She caught a smirk on Lekshan's face, but Rean did not even need to confer with his peers before rendering his decision. "Your request is denied. Acknowledging our losses at this time would weaken our position in relation to the barbarians. We must wait for a better time."

"But sir!" Chris protested, "I must object: How can we celebrate our victory without acknowledging those that were—"

"That's quite enough, madam," Rean interrupted her.

Chris frowned, leaning back.

"Perhaps," Lekshan mused, "Our Silver Maiden wishes to hold the state funeral quickly in order to solidify her claim for the title of Captain of the Knights…?"

Chris flew up, slamming her palms into the table. "Nonsense! How could you!" She could barely contain her rage; she wanted to scream at them, to release the frustration that had built up over the course of a war fraught with countless injustices, many of which were the fault of these very people. And yet, as a knight, it was her duty to serve them, regardless of their orders, or failings. She forced herself to calm down, to take her seat and compose herself again. She carefully folded her hands on top of each other again, pretending that she her outburst had not occurred.

The councilors looked at her, each one with a different look upon his face, ranging from disgust to amusement. Finally, Rean spoke. "That will be all, madam. You are excused."

Chris stood up immediately. Regardless of the outcome, she was glad to be dismissed at last. "Let us thank the Goddess for allowing us the chance to meet here today," she murmured.

"I thank the Goddess for allowing us the chance to meet here today," the councilors said in choir.

Louis held up her sword as she left the chamber, and she took it briskly, fastening the sheathed blade at her hip. Her squire waited until they were out of the building before speaking.

"Madam, how did the meeting go?" he wondered with timid optimism.

"Horridly," Chris replied. "I'll explain when my head stops…" she went silent, sighing. "I'll explain later," she said.

Louis nodded. "I'll draw a bath and prepare some tea," she said cheerfully as they stepped through the ornate gate and into the flowery garden courtyard leading up to her family manor.

"Thank you, Louis. That sounds wonderful," she sighed.

When the knight had left the chamber, Rean sat in silence for a while. Finally, he tapped his hand against a letter before him. "This war has made us a fine hero, hasn't it?" he mused.

"Indeed," Lekshan agreed, shifting in his chair. "But only a hero that dies in glorious battle is forever."

On this, they could all agree.


When the dinner had been consumed, Hugo and Sergeant Joe stood alone outside of the tent, watching the glowing moon in the night sky. Hugo held in his hand the rolled piece of vellum containing the message that his mother had written to the Zexen leaders.
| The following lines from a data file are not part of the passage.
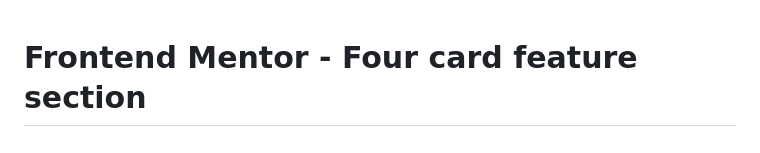
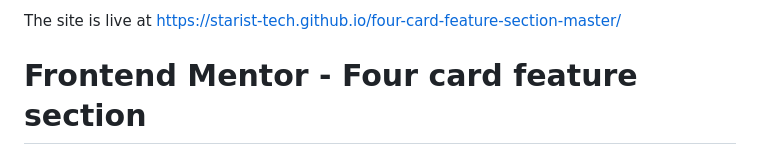
Before and after one commit to Starist-tech/four-card-feature-section-master, a Markdown page: README.md, the part around the change. Rendered like a GitHub page.

```diff
--- a/README.md
+++ b/README.md
@@ -1,3 +1,5 @@
+The site is live at https://starist-tech.github.io/four-card-feature-section-master/
+
 # Frontend Mentor - Four card feature section
 
 ![Design preview for the Four card feature section coding challenge](./design/desktop-preview.jpg)
```
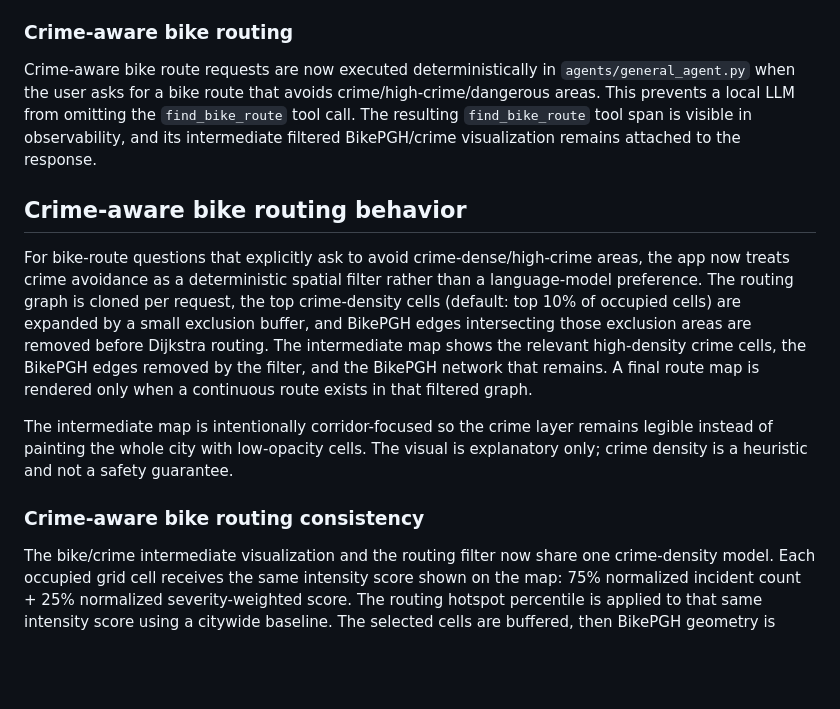
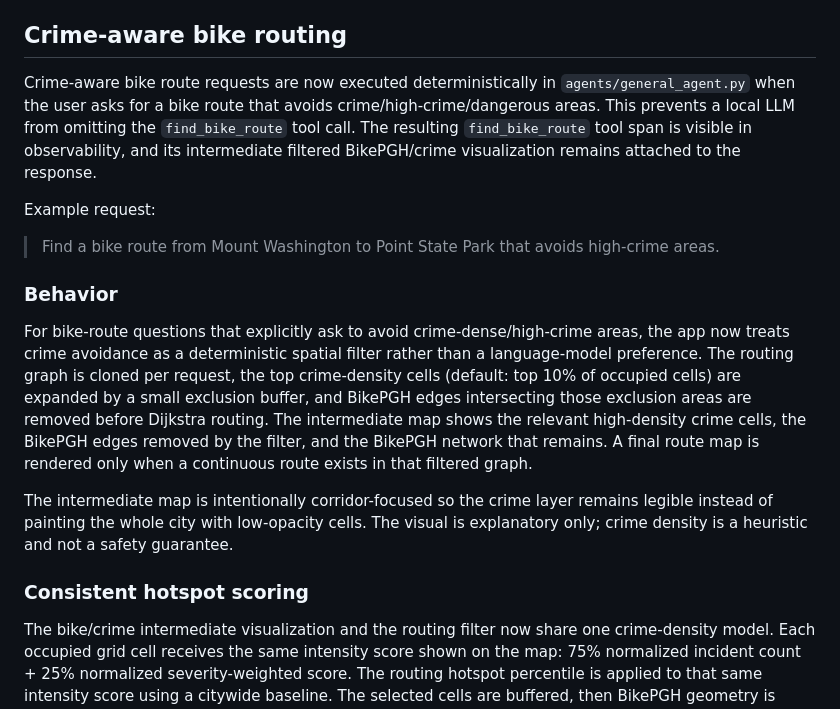
Before and after one commit to SNaveenMathew/real_estate_app_v1, a Markdown page: README.md, the part around the change. Rendered like a GitHub page; blank space fills up the shorter version.

```diff
--- a/README.md
+++ b/README.md
@@ -560,17 +560,21 @@ These utility scripts are intended for debugging, data validation, and evaluatio
 
 
 
-### Crime-aware bike routing
+## Crime-aware bike routing
 Crime-aware bike route requests are now executed deterministically in `agents/general_agent.py` when the user asks for a bike route that avoids crime/high-crime/dangerous areas. This prevents a local LLM from omitting the `find_bike_route` tool call. The resulting `find_bike_route` tool span is visible in observability, and its intermediate filtered BikePGH/crime visualization remains attached to the response.
 
+Example request:
 
-## Crime-aware bike routing behavior
+> Find a bike route from Mount Washington to Point State Park that avoids high-crime areas.
+
+
+### Behavior
 
 For bike-route questions that explicitly ask to avoid crime-dense/high-crime areas, the app now treats crime avoidance as a deterministic spatial filter rather than a language-model preference. The routing graph is cloned per request, the top crime-density cells (default: top 10% of occupied cells) are expanded by a small exclusion buffer, and BikePGH edges intersecting those exclusion areas are removed before Dijkstra routing. The intermediate map shows the relevant high-density crime cells, the BikePGH edges removed by the filter, and the BikePGH network that remains. A final route map is rendered only when a continuous route exists in that filtered graph.
 
 The intermediate map is intentionally corridor-focused so the crime layer remains legible instead of painting the whole city with low-opacity cells. The visual is explanatory only; crime density is a heuristic and not a safety guarantee.
 
 
-### Crime-aware bike routing consistency
+### Consistent hotspot scoring
 
 The bike/crime intermediate visualization and the routing filter now share one crime-density model. Each occupied grid cell receives the same intensity score shown on the map: 75% normalized incident count + 25% normalized severity-weighted score. The routing hotspot percentile is applied to that same intensity score using a citywide baseline. The selected cells are buffered, then BikePGH geometry is evaluated at logical intersection-to-intersection segment granularity so one affected sub-edge does not create an inconsistent dark/orange/dark split within the same real-world segment.
```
"Sergeant," he said, "do you think that there can ever be peace between the clans and the ironheads?"

Sergeant Joe patted a feathered hand against his bulging stomach, quacking in contentment. "Who knows, lad. Nothing lasts forever. Let's hope that this truce holds for at least a generation."

Hugo stared at the message, suddenly feeling the weight of the assignment he had been given. By delivering this message, good or bad, he could help dictate the future of the Grasslands. His mother's life had been torn by war; in the Grasslands, and in the Dunan Republic, which felt so distant. She had fought bravely, but suffered defeat after defeat. The Karayans were proud, but was pride enough to survive in this world? The ironheads had never treated his people with fairness; he could not imagine that they would begin now. Still, though he was raised a warrior, he knew nothing of war. On that eve, he felt that his heart was resolved.

With his own hands, he would grasp for peace, but prepare for battle.

Author's Notes: Thanks for reading, and suffering through the prologue, for which I found no better way of entertaining you. Hopefully, the next part will be better. You will probably notice that it's sticking very true to the game so far. I just wanted to setup the plot and remind those who don't have encyclopedic knowledge of the game about what's going on. Expect more changes later on.

If you have questions or comments, feel free to e-mail me.